The facility was operated under the Pennsylvania System from 1829 to 1913. This system, used by the Quakers, was designed to force the incorrigibles sent there to look inside themselves and find God. In reality, the system which placed inmates in complete solitude, drove many a sane man to madness.
Prisoners at Eastern State had a toilet, table, bunk and Bible in their cells, in which they were locked all but one hour a day. When the prisoners did leave their cells, a black hood would be placed over their head so they could not see any other prisoners as they were guided through the halls of the prison. Interaction and any form of communication between inmates was forbidden
Inmates lived a life in mundane solitude and would only get a glimpse of sunlight, known as “The Eye of God” which came through a slit in the prison ceiling. In desperate need of human interaction, prisoners would tap on pipes or whisper through vents to each other. If caught, the penalty was brutal.
- The Water Bath
The inmates who broke the rules risked being dunked in a bath of ice-cold water then hung from a wall for the night. During the winter months, when this punishment was most popular, the water on the inmates’s skin would form into a layer of ice before morning.
- The Mad Chair
The Mad Chair was named such because it was not uncommon for an inmate to go mad before his punishment ended. Inmates would be strapped into the chair with leather strips, so tightly that it was impossible for them to make the smallest of movements. They would sit for days, without food, until the circulation in their body almost stopped from the tightness of the straps and the lack of movement.
- Iron Gag
The most deadly punishment was known as the Iron Gag and specifically designed for those inmates who refused to obey the no communication policies. An iron collar was clamped onto the tongue of the inmate, and then chained to his wrists which were strapped high behind their back. Any movement resulted in a tearing of the tongue and severe bleeding. Many inmates who suffered this torture died from loss of blood before their torment ended.
- The Hole
Dug under Block #14, the hole was nothing but a pit in the ground where incorrigible inmates would stay locked, sometimes for weeks. There was no light, little air, and those thrown into its tortuous grip would receive water and a slice of bread, if they got to it before the rats and roaches.

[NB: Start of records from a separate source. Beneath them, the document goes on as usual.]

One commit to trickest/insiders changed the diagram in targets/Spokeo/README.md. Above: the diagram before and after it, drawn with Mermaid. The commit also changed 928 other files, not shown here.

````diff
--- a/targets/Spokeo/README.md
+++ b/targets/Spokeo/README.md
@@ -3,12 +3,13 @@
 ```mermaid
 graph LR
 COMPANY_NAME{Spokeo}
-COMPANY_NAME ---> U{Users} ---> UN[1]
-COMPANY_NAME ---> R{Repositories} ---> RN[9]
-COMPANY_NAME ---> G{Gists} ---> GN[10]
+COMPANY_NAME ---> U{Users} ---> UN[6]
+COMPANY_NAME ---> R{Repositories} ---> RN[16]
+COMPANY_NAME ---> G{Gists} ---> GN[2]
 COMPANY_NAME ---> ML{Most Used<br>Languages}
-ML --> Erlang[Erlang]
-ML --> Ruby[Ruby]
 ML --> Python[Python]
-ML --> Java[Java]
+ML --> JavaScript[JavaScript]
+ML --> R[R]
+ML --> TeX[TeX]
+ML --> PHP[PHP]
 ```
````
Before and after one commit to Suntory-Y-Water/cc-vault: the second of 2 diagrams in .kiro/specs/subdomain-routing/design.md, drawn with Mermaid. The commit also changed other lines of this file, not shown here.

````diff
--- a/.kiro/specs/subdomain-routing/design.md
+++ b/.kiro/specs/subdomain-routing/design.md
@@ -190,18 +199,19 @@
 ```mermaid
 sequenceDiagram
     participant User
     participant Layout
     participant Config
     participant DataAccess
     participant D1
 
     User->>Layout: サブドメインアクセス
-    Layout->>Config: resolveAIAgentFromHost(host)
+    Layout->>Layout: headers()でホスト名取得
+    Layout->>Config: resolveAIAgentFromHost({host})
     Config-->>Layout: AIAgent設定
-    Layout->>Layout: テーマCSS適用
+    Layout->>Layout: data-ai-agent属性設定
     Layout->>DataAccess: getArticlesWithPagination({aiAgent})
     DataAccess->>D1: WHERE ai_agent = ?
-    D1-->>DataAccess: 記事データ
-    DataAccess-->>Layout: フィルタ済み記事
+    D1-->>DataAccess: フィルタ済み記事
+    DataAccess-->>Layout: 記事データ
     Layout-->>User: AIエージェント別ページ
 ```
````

There are reports of people being touched, hearing whispers, laughter, weeping, and hearing sounds of people moving around